By not understanding the importance of the initial meetings in the process, Jim never truly understood the way the team was working, that is by analyzing the problem, and addressing the issues then dividing the work and moving forward with the team leader checking and controlling the outcome. The German team had worked together for at least 10 years and so they knew the company procedures very well, but Jim clearly did not. A key organizational issue Jim exhibited is not showing respect for the Germans’ methods and failing to align himself with the culture more rather than removing himself from the process and complaining. Fundamentally, Jim wanted to outline the problem, adjust and confer during the process but the Germans had different ideas.
This was a result of different culture for doing things. Each side saw the others’ method of operating as wrong rather than as a possible new and different way to address a product launch. Klaus, a German employee, had similar issues arriving in America and learning that the project would be put together as a work in progress rather than carefully thought out prior to execution of a plan.
This is a cultural difference both sides experienced, which could have been prevented by an introduction to work methods before Jim/Klaus started with their new team. Outlining the process and roles of each person would help the visitor learn the culture. The interests of both the Germans and Americans were aligned; however, there was an unwillingness to review the possibility of adapting the best methods from each culture to work together for the benefit of all.

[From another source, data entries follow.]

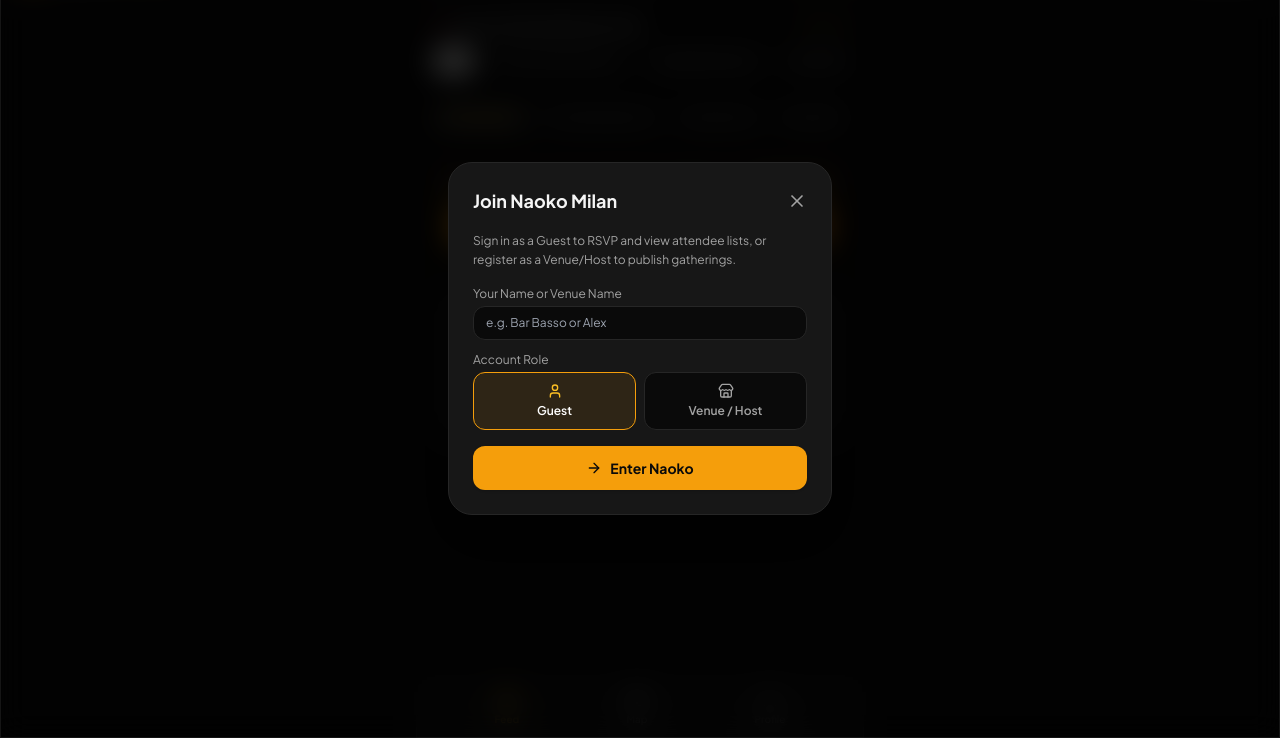
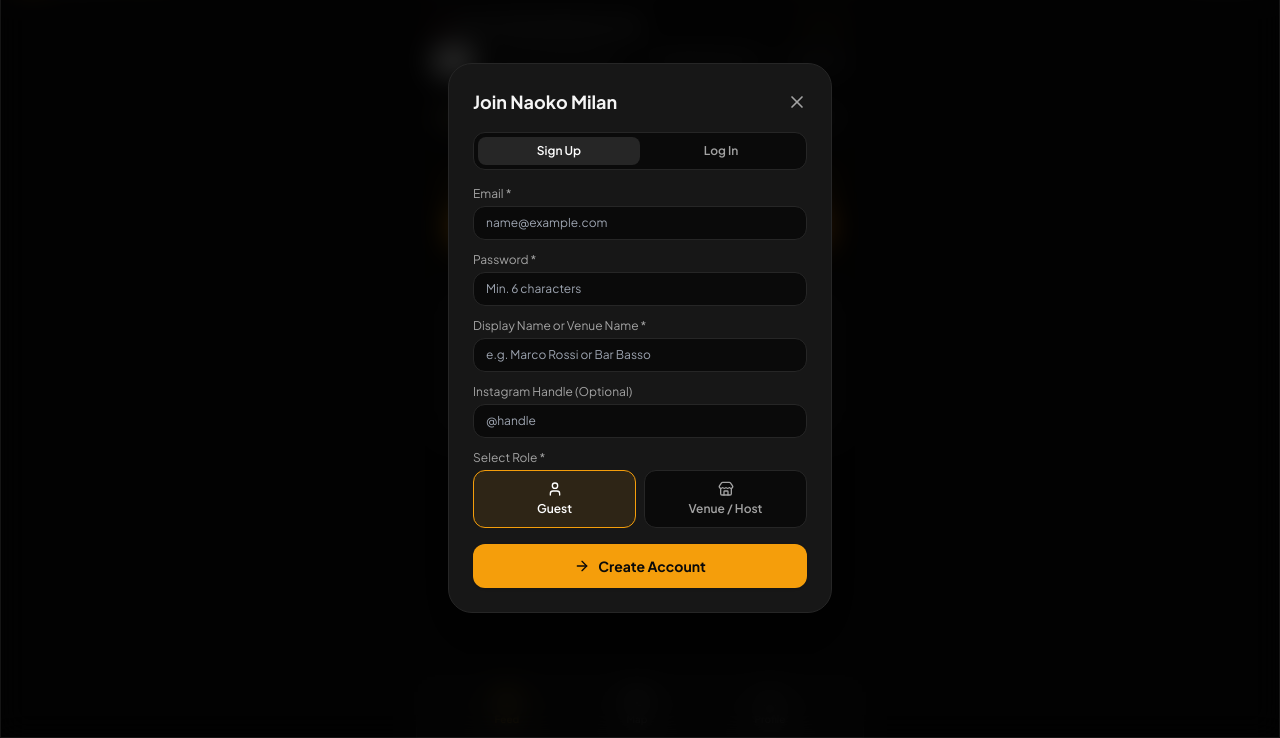
Before and after one commit to GiorgioPac/naoko-app, a plain HTML site: page index.html in a window 1280 px wide. Both pictures are taken after a click on the button "Sign In". Shown: the part 62-800 px from the top of the page. Drawn offline with nearby package versions, Linux system fonts and the light colour scheme; no server answers.

Commit message:
Update authentication modal for sign up and login

```diff
--- a/index.html
+++ b/index.html
@@ -91,29 +91,48 @@
     <div id="map-preview-card" class="hidden absolute bottom-4 left-4 right-4 max-w-sm mx-auto glass p-3.5 rounded-2xl border border-neutral-700/80 shadow-2xl z-[1000]"></div>
   </main>
 
-  <!-- MODAL: SIGN IN / REGISTER -->
+<!-- MODAL: CLOUD AUTHENTICATION (SIGN UP & LOGIN) -->
   <div id="auth-modal" class="hidden fixed inset-0 z-50 glass bg-black/80 flex items-center justify-center p-4">
-    <div class="bg-neutral-900 border border-neutral-800 rounded-3xl p-6 w-full max-w-sm space-y-4 shadow-2xl">
+    <div class="bg-neutral-900 border border-neutral-800 rounded-3xl p-6 w-full max-w-sm space-y-4 shadow-2xl max-h-[92vh] overflow-y-auto">
       <div class="flex items-center justify-between">
-        <h3 class="text-lg font-bold">Join Naoko Milan</h3>
+        <h3 id="auth-modal-title" class="text-lg font-bold">Join Naoko Milan</h3>
         <button onclick="closeAuthModal()" class="text-neutral-400 hover:text-white"><i data-lucide="x" class="w-5 h-5"></i></button>
       </div>
 
-      <p class="text-xs text-neutral-400 leading-relaxed">
-        Sign in as a Guest to RSVP and view attendee lists, or register as a Venue/Host to publish gatherings.
-      </p>
+      <!-- Toggle Sign Up vs Log In -->
+      <div class="flex rounded-xl bg-neutral-950 p-1 border border-neutral-800 text-xs">
+        <button id="auth-tab-signup" onclick="switchAuthMode('signup')" class="flex-1 py-1.5 rounded-lg bg-neutral-800 text-white font-semibold transition">Sign Up</button>
+        <button id="auth-tab-signin" onclick="switchAuthMode('signin')" class="flex-1 py-1.5 rounded-lg text-neutral-400 hover:text-white font-semibold transition">Log In</button>
+      </div>
 
       <div class="space-y-3 text-xs">
         <div>
-          <label class="text-neutral-400 block mb-1">Your Name or Venue Name</label>
-          <input type="text" id="auth-name" placeholder="e.g. Bar Basso or Alex" class="w-full bg-neutral-950 border border-neutral-800 rounded-xl px-3 py-2 text-white focus:outline-none focus:border-amber-500">
+          <label class="text-neutral-400 block mb-1">Email *</label>
+          <input type="email" id="auth-email" placeholder="name@example.com" class="w-full bg-neutral-950 border border-neutral-800 rounded-xl px-3 py-2 text-white focus:outline-none focus:border-amber-500">
         </div>
 
         <div>
-          <label class="text-neutral-400 block mb-1">Account Role</label>
+          <label class="text-neutral-400 block mb-1">Password *</label>
+          <input type="password" id="auth-password" placeholder="Min. 6 characters" class="w-full bg-neutral-950 border border-neutral-800 rounded-xl px-3 py-2 text-white focus:outline-none focus:border-amber-500">
+        </div>
+
+        <!-- Extra Fields for Sign Up only -->
+        <div id="auth-signup-fields" class="space-y-3">
+          <div>
+            <label class="text-neutral-400 block mb-1">Display Name or Venue Name *</label>
+            <input type="text" id="auth-name" placeholder="e.g. Marco Rossi or Bar Basso" class="w-full bg-neutral-950 border border-neutral-800 rounded-xl px-3 py-2 text-white focus:outline-none focus:border-amber-500">
+          </div>
+
+          <div>
+            <label class="text-neutral-400 block mb-1">Instagram Handle (Optional)</label>
+            <input type="text" id="auth-instagram" placeholder="@handle" class="w-full bg-neutral-950 border border-neutral-800 rounded-xl px-3 py-2 text-white focus:outline-none focus:border-amber-500">
+          </div>
+
+          <div>
+            <label class="text-neutral-400 block mb-1">Select Role *</label>
             <div class="grid grid-cols-2 gap-2">
               <button type="button" id="role-btn-guest" onclick="selectRole('guest')" class="py-2.5 px-2 rounded-xl border border-amber-500 bg-amber-500/10 text-white font-semibold flex flex-col items-center gap-1 transition text-center">
-              <i data-lucide="user" class="w-4 h-4 text-amber-400"></i>
+                <i data-lucide="user" class="w-4 h-4"></i>
                 <span>Guest</span>
               </button>
               <button type="button" id="role-btn-host" onclick="selectRole('host')" class="py-2.5 px-2 rounded-xl border border-neutral-800 bg-neutral-950 text-neutral-400 font-semibold flex flex-col items-center gap-1 transition text-center">
@@ -123,9 +142,10 @@
             </div>
           </div>
         </div>
+      </div>
 
-      <button onclick="completeAuth()" class="w-full py-3 rounded-xl bg-amber-500 text-neutral-950 font-bold text-sm shadow hover:brightness-110 transition flex items-center justify-center gap-2">
-        <i data-lucide="arrow-right" class="w-4 h-4"></i> Enter Naoko
+      <button id="auth-submit-btn" onclick="submitAuth()" class="w-full py-3 rounded-xl bg-amber-500 text-neutral-950 font-bold text-sm shadow hover:brightness-110 transition flex items-center justify-center gap-2">
+        <i data-lucide="arrow-right" class="w-4 h-4"></i> Create Account
       </button>
     </div>
   </div>
```
Lines whose indentation alone changed are shown as unchanged.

Hitt, Miller & Colella (2011). Organizational Behavior, 3rd Edition: John Wiley & Sons Alston, Jon (June, 2005). Japanese Business Culture and Practices: A Guide to Twenty -First Century Japanese Business. Bloomington, IN: iUniverse, Inc.